WHAT YOU ARE ASKED TO DO: Repeat each line of the material below exactly as it appears, minus any pictures.

THE INPUT:
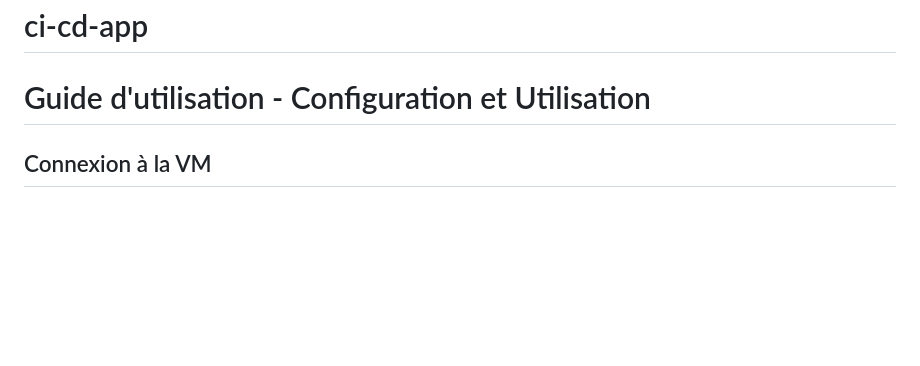
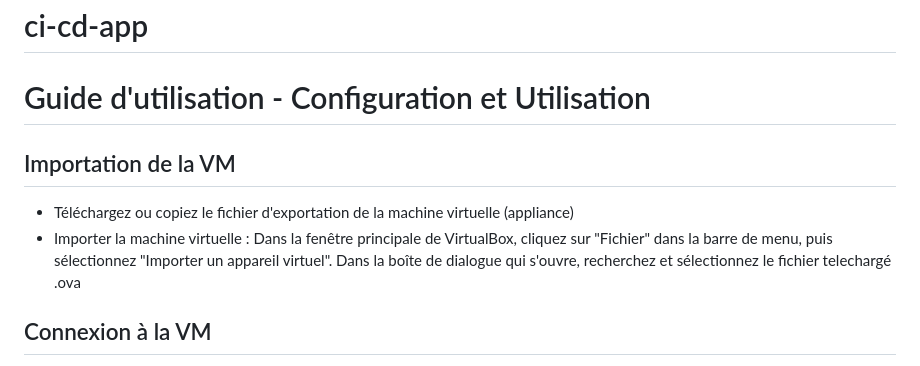
Before and after one commit to JulieMusique/ci-cd-app, a Markdown page: README.md, the part around the change. Rendered like a GitHub page; blank space fills up the shorter version.

```diff
--- a/README.md
+++ b/README.md
@@ -1,6 +1,10 @@
 # ci-cd-app
 # Guide d'utilisation - Configuration et Utilisation
-
+## Importation de la VM
+- Téléchargez ou copiez le fichier d'exportation de la machine virtuelle (appliance)
+- Importer la machine virtuelle :
+    Dans la fenêtre principale de VirtualBox, cliquez sur "Fichier" dans la barre de menu, puis sélectionnez "Importer un appareil virtuel".
+    Dans la boîte de dialogue qui s'ouvre, recherchez et sélectionnez le fichier telechargé .ova
 ## Connexion à la VM
 - Pour accéder à la machine virtuelle (VM), utilisez les identifiants suivants :
   - **Nom d'utilisateur :** admin
```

FINISHED EXERCISE:
Before and after one commit to JulieMusique/ci-cd-app, a Markdown page: README.md, the part around the change. Rendered like a GitHub page; blank space fills up the shorter version.

```diff
--- a/README.md
+++ b/README.md
@@ -1,6 +1,10 @@
 # ci-cd-app
 # Guide d'utilisation - Configuration et Utilisation
-
+## Importation de la VM
+- Téléchargez ou copiez le fichier d'exportation de la machine virtuelle (appliance)
+- Importer la machine virtuelle :
+    Dans la fenêtre principale de VirtualBox, cliquez sur "Fichier" dans la barre de menu, puis sélectionnez "Importer un appareil virtuel".
+    Dans la boîte de dialogue qui s'ouvre, recherchez et sélectionnez le fichier telechargé .ova
 ## Connexion à la VM
 - Pour accéder à la machine virtuelle (VM), utilisez les identifiants suivants :
   - **Nom d'utilisateur :** admin
```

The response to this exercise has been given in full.